Pat Gelsinger left Intel Corp. more than a decade ago, when it was clear he would not become CEO after 30 years at the company.

On Wednesday, he finally got his dream job, but faces quite a task in returning the chip giant to the glory days of which he was a part.

Gelsinger is leaving his post as chief executive of VMWare Inc.
VMW,
-6.79%
to take over his former employer at perhaps the most critical juncture in Intel’s INTC long and storied history. Its once industry-leading manufacturing has fallen behind, an activist investor is demanding change, and it is the target of numerous shareholder lawsuits.

More from Therese: How did Intel lose its Silicon Valley crown?

Gelsinger started his career at Intel at age 18, and during his 30-year tenure, he said in a note to employees, he “had the honor to be mentored at the feet of” Intel co-founders Bob Noyce, Gordon Moore and Andy Grove. He eventually became the company’s first chief technology officer in 2000, and held other executive positions, only to leave in 2009 to go to EMC Corp., now part of Dell Technologies Inc.
DELL,
-7.19%

“It’s the biggest return of a prodigal son since Steve Jobs went back to Apple
AAPL,
+1.62%,
” Nathan Brookwood, an analyst at Insight64, told MarketWatch.

He was also the architect of the company’s 80486 processor, also known as the 486, for PCs. He has both the engineering credentials and more recently, experience leading an enterprise software company in the cloud computing market. That market — more so than the PC market of Gelsinger’s past — is Intel’s biggest growth area right now, and where its next big battles will begin, as graphics chip maker Nvidia Corp.
NVDA,
+0.35%
has made clear with its plans to purchase of the processor designer, ARM Holdings from Softbank Group Corp.
9984,
+2.82%.
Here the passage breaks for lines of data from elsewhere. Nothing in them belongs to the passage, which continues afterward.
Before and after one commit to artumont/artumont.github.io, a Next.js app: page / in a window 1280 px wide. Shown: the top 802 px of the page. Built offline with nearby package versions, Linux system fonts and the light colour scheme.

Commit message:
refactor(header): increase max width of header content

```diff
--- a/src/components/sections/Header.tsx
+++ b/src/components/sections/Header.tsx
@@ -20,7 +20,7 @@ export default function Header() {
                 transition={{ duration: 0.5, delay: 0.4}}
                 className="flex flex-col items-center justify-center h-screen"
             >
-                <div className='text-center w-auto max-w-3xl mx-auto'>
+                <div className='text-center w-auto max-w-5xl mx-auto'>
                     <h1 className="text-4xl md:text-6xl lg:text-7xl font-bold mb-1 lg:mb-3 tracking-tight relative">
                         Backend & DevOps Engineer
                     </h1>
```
“He is a ‘perfect storm’ CEO for Intel,” Robert Enderle, principal analyst at the Enderle Group, told MarketWatch. “He has enough knowledge of Intel and of what makes it successful and what Intel needs right now, because of his experience at EMC/VMware.”

As Intel has fallen behind in its manufacturing-process technology, the company has been debating whether or not to outsource some of its manufacturing to the leading contract manufacturer, Taiwan Semiconductor Manufacturing Corp.
TSM,
-3.07%.
Change is expected to be slow, but in general, Gelsinger is seen as a strong hope to return the company to its leadership position.
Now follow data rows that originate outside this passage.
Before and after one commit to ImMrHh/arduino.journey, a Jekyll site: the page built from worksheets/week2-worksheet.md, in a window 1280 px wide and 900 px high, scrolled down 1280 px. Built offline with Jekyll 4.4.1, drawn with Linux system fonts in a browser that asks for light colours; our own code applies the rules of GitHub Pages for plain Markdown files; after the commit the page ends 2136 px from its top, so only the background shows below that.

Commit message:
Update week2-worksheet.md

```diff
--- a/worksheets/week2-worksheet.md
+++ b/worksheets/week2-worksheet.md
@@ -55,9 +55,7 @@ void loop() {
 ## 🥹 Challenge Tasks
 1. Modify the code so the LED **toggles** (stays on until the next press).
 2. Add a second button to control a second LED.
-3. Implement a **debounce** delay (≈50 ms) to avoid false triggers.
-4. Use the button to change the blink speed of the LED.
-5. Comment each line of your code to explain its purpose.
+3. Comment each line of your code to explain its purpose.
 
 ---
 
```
“We couldn’t think of a better candidate to be Intel’s CEO,” Raymond James analyst Chris Caso said in a note to clients.

That sentiment was widespread, fueling a surge of nearly 8% for Intel shares on Wednesday.
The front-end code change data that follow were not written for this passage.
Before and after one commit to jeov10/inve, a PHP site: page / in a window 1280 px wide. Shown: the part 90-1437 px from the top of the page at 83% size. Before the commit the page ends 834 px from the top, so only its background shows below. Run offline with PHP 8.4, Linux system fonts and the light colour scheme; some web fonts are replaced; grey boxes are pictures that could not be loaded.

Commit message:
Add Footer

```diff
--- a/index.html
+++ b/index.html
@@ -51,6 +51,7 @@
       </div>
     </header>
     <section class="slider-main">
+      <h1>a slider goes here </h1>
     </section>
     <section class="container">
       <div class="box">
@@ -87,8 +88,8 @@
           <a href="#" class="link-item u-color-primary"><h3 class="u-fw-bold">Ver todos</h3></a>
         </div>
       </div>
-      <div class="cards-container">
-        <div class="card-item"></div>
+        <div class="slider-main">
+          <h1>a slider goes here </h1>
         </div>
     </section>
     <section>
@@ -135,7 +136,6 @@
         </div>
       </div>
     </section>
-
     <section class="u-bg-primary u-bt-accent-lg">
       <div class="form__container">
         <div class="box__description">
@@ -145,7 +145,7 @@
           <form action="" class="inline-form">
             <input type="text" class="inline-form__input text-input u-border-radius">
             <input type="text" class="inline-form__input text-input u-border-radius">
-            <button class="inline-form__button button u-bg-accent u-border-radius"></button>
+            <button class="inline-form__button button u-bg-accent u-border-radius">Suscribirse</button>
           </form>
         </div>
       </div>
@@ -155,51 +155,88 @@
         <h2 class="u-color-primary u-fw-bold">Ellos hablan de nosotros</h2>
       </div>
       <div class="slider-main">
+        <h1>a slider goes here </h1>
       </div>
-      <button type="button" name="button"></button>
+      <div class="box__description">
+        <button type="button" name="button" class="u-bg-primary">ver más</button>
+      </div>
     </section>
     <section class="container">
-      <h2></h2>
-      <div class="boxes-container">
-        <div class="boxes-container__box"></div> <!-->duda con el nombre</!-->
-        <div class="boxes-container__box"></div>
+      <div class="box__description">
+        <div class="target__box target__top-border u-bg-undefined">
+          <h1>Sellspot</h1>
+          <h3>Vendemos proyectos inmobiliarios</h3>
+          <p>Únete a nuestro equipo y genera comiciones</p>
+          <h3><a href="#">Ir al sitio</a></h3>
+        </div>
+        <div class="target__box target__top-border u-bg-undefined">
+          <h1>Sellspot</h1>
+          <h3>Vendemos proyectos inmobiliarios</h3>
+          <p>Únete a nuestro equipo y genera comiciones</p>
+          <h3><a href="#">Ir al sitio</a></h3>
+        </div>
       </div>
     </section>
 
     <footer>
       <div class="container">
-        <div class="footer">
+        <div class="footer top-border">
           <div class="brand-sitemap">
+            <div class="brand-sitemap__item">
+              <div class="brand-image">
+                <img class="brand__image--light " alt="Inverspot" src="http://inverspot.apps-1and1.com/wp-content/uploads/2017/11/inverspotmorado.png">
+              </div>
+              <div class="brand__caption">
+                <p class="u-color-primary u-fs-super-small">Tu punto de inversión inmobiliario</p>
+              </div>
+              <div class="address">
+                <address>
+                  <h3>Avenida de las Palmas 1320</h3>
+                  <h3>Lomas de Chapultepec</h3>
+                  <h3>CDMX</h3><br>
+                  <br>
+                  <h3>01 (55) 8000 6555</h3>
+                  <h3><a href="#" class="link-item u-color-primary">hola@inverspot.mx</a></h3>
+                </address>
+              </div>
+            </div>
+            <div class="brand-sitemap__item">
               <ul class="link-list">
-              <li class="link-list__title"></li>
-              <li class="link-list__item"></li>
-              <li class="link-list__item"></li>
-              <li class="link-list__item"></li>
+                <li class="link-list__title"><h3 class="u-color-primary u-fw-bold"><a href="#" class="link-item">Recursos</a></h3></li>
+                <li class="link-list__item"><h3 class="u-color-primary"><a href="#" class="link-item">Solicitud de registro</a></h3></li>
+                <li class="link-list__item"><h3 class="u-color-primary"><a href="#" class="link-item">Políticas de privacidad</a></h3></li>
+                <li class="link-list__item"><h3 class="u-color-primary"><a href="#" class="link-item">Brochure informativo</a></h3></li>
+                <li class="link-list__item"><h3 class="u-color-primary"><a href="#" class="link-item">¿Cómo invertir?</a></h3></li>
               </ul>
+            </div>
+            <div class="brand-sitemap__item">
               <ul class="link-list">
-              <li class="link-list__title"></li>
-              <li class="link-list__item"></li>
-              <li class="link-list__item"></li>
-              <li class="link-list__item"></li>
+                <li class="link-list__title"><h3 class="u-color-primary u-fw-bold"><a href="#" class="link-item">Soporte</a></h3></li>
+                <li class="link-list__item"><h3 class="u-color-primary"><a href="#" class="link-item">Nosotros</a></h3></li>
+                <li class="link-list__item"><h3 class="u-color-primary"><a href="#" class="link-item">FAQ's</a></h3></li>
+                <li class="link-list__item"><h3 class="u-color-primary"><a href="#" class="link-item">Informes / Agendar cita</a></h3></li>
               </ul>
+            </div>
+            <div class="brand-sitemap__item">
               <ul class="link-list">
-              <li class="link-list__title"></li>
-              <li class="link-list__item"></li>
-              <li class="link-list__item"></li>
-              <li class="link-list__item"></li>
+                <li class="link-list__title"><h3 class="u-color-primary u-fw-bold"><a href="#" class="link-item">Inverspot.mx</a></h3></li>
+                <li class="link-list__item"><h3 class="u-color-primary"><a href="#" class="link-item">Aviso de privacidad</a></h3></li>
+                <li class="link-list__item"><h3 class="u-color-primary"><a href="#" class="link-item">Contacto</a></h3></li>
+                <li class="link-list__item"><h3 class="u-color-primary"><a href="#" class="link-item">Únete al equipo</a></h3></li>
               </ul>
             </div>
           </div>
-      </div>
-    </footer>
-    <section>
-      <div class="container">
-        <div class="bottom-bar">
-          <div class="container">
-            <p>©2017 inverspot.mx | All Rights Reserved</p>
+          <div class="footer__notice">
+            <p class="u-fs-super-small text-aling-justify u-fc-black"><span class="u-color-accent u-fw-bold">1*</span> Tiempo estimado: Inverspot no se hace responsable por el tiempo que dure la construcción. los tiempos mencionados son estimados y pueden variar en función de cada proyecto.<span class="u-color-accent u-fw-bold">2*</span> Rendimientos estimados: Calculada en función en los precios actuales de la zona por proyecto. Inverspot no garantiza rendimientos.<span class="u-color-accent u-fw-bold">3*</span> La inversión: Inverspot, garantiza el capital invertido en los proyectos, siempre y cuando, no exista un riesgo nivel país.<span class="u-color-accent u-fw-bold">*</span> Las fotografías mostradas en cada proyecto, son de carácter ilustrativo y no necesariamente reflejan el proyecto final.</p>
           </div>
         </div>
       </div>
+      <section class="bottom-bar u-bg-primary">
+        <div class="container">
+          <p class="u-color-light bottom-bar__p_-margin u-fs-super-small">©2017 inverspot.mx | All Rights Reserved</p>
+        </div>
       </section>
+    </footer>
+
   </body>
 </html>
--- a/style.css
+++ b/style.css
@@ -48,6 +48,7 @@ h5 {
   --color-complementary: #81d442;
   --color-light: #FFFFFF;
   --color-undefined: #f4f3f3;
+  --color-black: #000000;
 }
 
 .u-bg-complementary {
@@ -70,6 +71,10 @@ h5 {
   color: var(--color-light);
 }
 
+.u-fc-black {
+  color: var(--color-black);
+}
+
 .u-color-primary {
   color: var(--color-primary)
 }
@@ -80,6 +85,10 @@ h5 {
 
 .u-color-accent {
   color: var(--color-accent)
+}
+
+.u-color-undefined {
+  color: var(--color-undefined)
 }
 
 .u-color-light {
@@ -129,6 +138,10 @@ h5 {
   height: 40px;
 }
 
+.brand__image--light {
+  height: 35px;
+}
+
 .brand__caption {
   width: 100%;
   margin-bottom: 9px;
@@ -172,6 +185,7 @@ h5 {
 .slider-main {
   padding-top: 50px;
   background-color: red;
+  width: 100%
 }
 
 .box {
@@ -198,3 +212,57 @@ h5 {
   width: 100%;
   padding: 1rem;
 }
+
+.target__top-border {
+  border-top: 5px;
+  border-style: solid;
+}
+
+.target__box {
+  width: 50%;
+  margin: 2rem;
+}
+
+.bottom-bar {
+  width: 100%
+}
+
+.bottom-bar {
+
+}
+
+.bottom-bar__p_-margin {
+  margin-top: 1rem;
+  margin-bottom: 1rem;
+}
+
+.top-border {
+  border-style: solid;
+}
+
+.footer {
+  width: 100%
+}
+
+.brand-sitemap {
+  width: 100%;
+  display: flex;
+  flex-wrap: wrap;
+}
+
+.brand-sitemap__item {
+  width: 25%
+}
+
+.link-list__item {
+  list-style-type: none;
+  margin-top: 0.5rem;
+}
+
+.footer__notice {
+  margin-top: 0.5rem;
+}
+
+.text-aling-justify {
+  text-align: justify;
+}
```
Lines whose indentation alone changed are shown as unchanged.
When Gelsinger left Intel in 2009 for EMC Corp., Intel had made a succession of executive changes as part of its well-planned CEO succession moves, and analysts said at the time that it was clear that Gelsinger was not in the running to eventually be named CEO.

Brian Krzanich was named CEO in 2013, but his tenure, though, was far from stellar, and it was under his rein that the company began to have major manufacturing delays. He left in a storm of controversy about a past relationship with another Intel employee, and was ultimately replaced by then-Chief Financial Officer Bob Swan.

From 2019: By choosing Bob Swan, Intel has put the bean counters in charge of Silicon Valley’s most storied tech company

At the time, Gelsinger’s name surfaced as the perfect candidate to return to Intel, having been outside the company for awhile, one who would also combine past insider knowledge, but he said then he was not interested in the job.

Gelsinger is now arriving at the right time. Intel needed Swan to clean up the mess created by Krzanich, and now it needs Gelsinger to establish a new path.

“[Krzanich] broke so much stuff, Intel went from having a two-year tech lead to being behind three years,” Enderle said. He said the situation is similar to what the U.S. is going through right now, transitioning to President-elect Biden, a previous vice president and senator “who understands the plumbing of the country.”

“Gelsinger is like a top race car driver, and Bob Swan was like the mechanic,” he said. “They needed Swan to fix the plumbing, get the company operating again, and get a top driver to fix the rest.

See also: Biden inherits a tech Cold War with China after Trump ratcheted up the battle

He added that Krzanich also killed Intel’s Developer Forum, (IDF), a developer conference created by Gelsinger in his time there that was valuable for both getting input and creating a relationship with industry developers, a concept Nvidia has used to create support around its CUDA platform.

When he was at Intel, Gelsinger was often referred to as “the boy wonder,” because of his rise up in the ranks at a young age, where he impressed the tough and famously paranoid former Intel CEO Andy Grove. Gelsinger’s ties to Grove and earnest appreciation for his leadership should help improve morale at Intel, which has struggled under Swan, its first CEO who did not come from the Intel family.

Now the big question is what will Gelsinger do about Intel’s manufacturing situation. It is likely that, having been an old-school Intel executive, Gelsinger may lean toward expanding its current hybrid approach, keeping most of Intel’s manufacturing in-house, but perhaps outsourcing more. But he will also have new ideas for changes, after being gone from the behemoth for so many years.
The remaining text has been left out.